Gather up every line from the entries below that uses the word "empty".

Segment Start: Data section

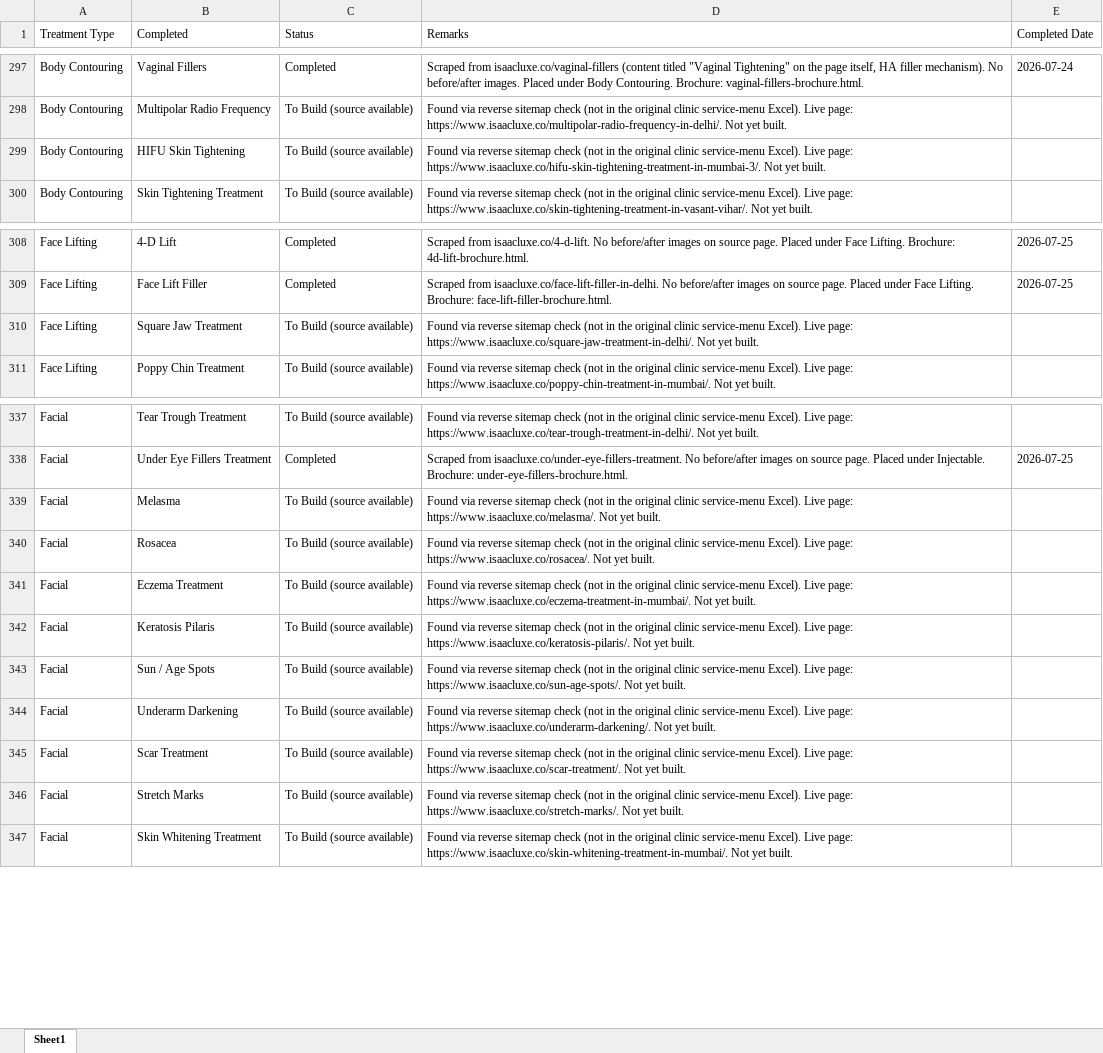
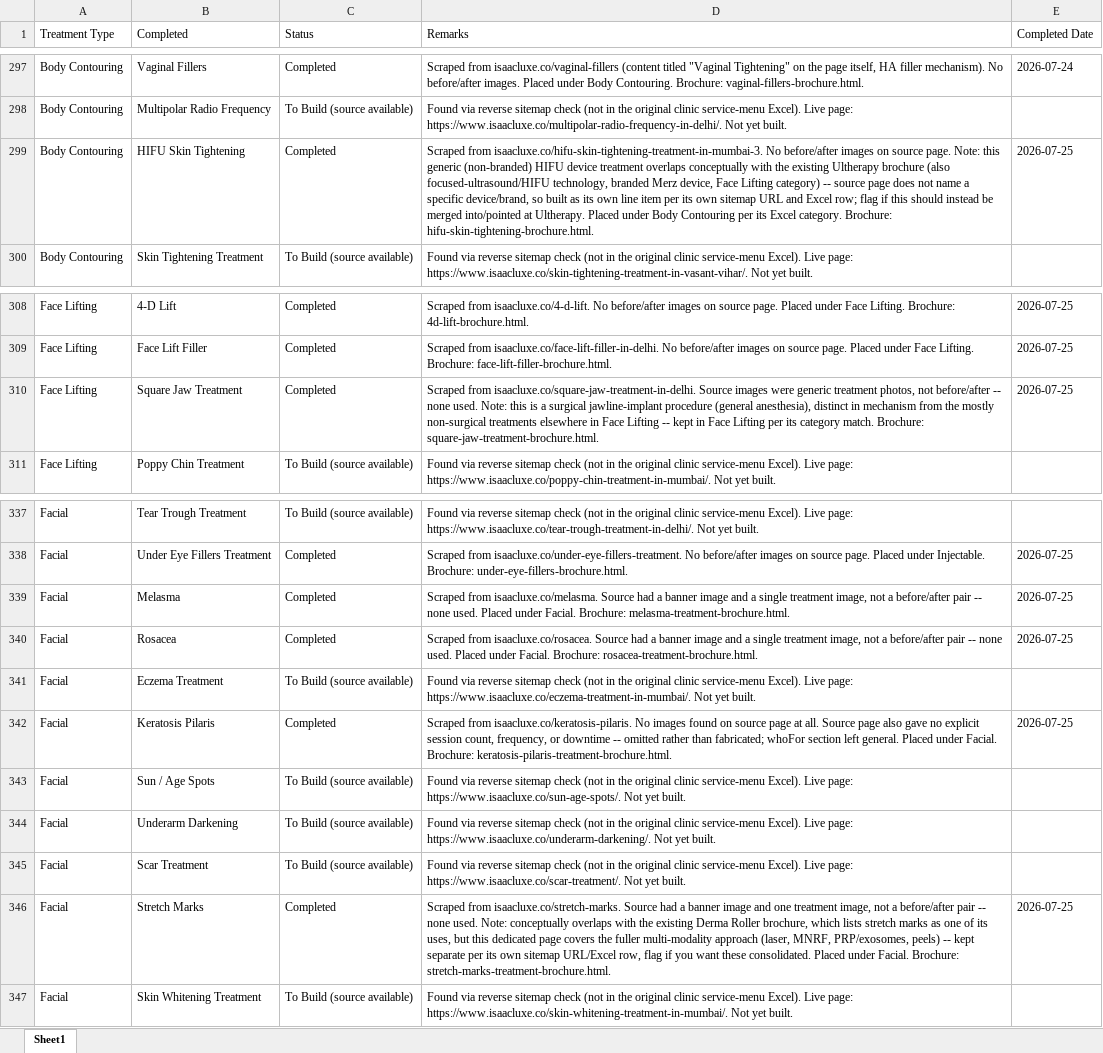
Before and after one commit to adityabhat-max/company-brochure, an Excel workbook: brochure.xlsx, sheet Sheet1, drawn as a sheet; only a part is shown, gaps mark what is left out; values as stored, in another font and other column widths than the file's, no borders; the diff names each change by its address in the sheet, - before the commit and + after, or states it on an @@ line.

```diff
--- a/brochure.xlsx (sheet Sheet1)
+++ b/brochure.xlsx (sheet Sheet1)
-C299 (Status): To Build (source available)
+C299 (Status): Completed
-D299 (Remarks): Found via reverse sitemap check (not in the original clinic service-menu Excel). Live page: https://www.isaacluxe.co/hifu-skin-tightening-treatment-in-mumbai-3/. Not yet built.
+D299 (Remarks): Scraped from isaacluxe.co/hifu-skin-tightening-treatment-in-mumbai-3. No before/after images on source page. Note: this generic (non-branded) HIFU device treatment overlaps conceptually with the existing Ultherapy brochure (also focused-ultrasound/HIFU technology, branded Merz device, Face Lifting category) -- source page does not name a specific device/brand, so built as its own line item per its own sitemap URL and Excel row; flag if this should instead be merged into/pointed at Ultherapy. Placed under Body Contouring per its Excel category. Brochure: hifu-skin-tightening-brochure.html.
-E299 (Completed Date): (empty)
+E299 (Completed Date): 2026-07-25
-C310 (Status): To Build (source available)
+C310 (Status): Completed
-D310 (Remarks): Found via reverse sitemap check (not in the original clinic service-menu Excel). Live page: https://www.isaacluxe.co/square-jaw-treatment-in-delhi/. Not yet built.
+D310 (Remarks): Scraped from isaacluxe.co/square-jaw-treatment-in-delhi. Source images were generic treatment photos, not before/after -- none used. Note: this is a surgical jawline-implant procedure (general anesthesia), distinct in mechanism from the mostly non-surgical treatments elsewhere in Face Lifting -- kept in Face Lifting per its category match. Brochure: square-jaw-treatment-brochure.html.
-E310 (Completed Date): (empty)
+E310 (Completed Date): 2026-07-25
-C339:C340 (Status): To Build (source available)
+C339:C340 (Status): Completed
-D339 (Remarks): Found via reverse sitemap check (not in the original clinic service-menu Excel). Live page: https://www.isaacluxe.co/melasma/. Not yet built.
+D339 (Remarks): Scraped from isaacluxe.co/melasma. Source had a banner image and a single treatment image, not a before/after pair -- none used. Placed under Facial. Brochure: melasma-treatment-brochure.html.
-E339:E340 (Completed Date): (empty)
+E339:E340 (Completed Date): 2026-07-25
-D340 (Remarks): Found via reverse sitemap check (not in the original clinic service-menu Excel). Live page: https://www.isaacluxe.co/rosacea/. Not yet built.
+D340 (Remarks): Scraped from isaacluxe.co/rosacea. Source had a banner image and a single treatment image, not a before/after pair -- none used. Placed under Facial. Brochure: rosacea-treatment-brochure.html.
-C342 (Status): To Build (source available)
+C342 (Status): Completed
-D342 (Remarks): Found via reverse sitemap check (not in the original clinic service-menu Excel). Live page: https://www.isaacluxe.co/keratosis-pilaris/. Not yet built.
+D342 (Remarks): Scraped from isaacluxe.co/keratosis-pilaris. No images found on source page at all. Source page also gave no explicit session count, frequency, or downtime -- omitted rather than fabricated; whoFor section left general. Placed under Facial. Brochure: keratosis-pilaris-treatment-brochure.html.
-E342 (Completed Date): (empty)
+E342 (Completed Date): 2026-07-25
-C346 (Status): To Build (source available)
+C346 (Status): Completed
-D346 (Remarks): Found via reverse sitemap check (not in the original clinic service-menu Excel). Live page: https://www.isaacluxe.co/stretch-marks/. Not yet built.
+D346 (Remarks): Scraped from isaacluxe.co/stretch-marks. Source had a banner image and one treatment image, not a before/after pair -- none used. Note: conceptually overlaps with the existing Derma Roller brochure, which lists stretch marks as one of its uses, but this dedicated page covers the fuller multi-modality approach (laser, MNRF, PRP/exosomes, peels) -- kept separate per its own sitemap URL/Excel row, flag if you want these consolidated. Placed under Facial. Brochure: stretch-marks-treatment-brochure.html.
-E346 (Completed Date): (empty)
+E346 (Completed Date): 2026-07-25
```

Segment End: Data section
Segment Start: Data section

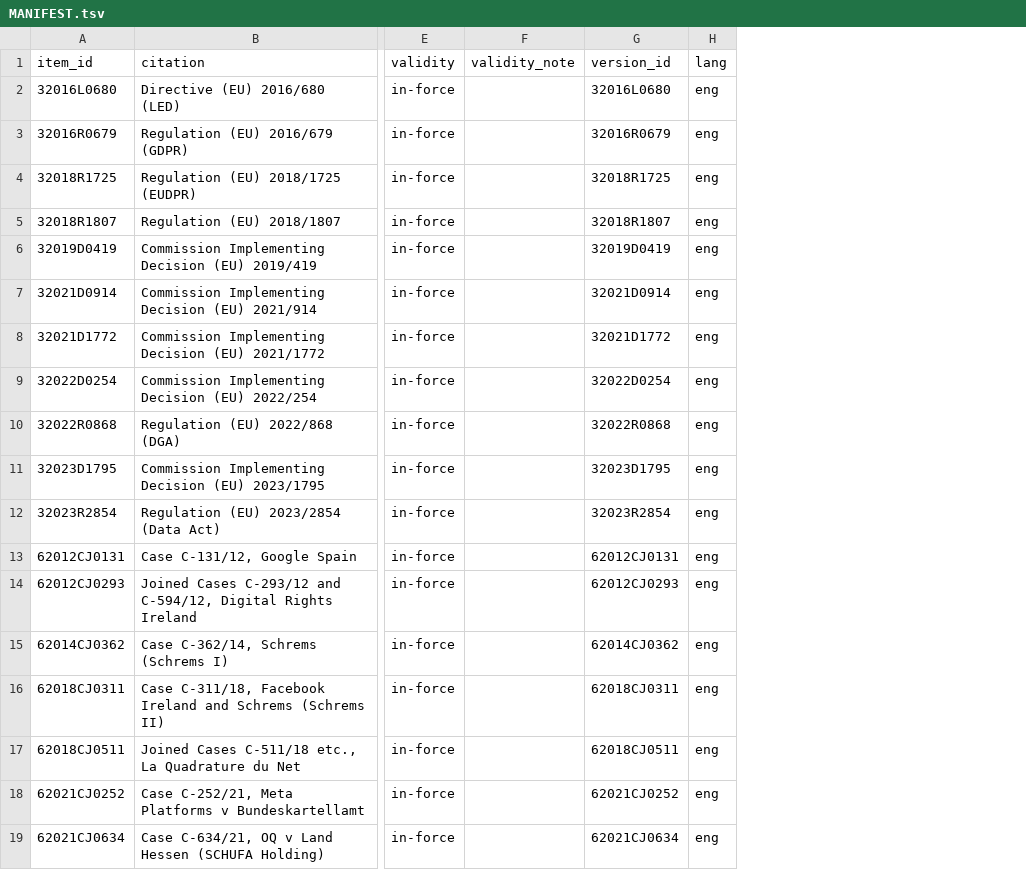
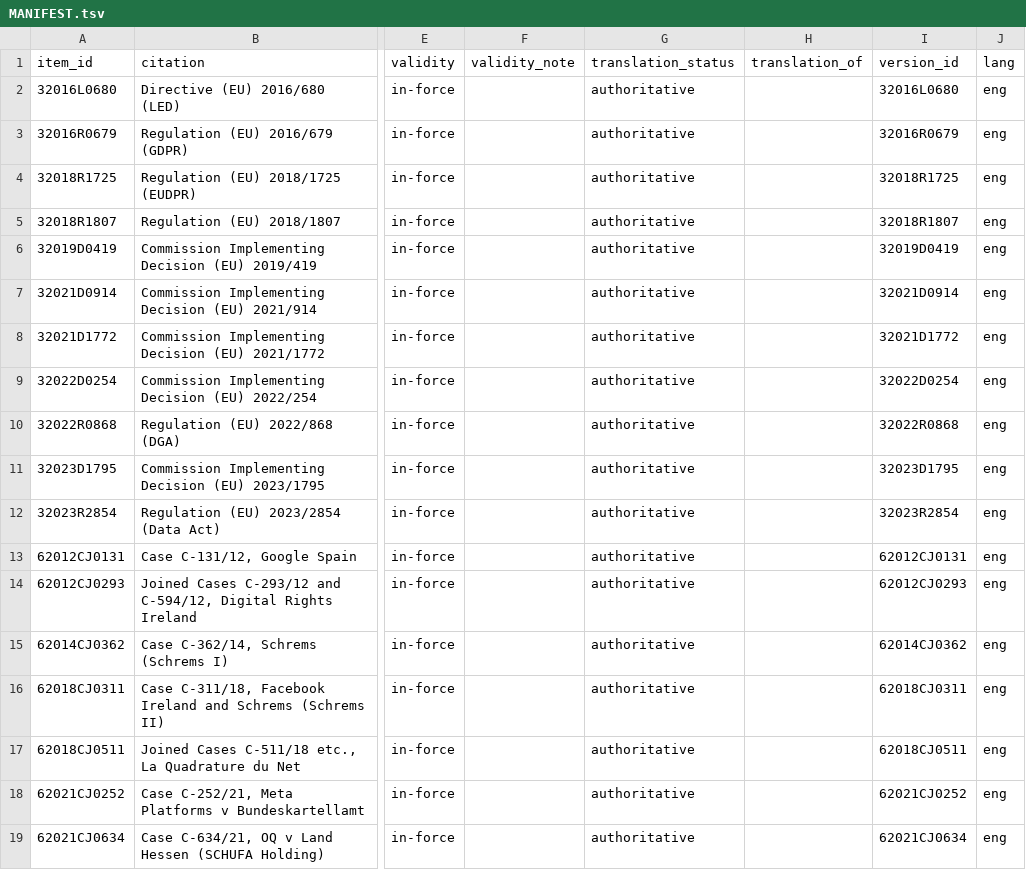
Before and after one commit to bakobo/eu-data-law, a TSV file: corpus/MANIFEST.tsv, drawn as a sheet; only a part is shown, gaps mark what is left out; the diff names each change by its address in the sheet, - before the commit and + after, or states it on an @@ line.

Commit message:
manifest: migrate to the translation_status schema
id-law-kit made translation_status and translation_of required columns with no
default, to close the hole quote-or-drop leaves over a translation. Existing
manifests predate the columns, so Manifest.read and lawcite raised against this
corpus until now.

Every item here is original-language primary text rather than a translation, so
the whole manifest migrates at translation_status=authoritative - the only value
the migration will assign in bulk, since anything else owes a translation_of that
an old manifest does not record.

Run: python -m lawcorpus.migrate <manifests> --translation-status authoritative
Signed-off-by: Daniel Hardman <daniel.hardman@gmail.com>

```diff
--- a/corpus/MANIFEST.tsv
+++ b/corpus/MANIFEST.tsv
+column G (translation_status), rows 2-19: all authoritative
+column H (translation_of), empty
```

Segment End: Data section

#### Answer to this problem
-E299 (Completed Date): (empty)
-E310 (Completed Date): (empty)
-E339:E340 (Completed Date): (empty)
-E342 (Completed Date): (empty)
-E346 (Completed Date): (empty)
+column H (translation_of), empty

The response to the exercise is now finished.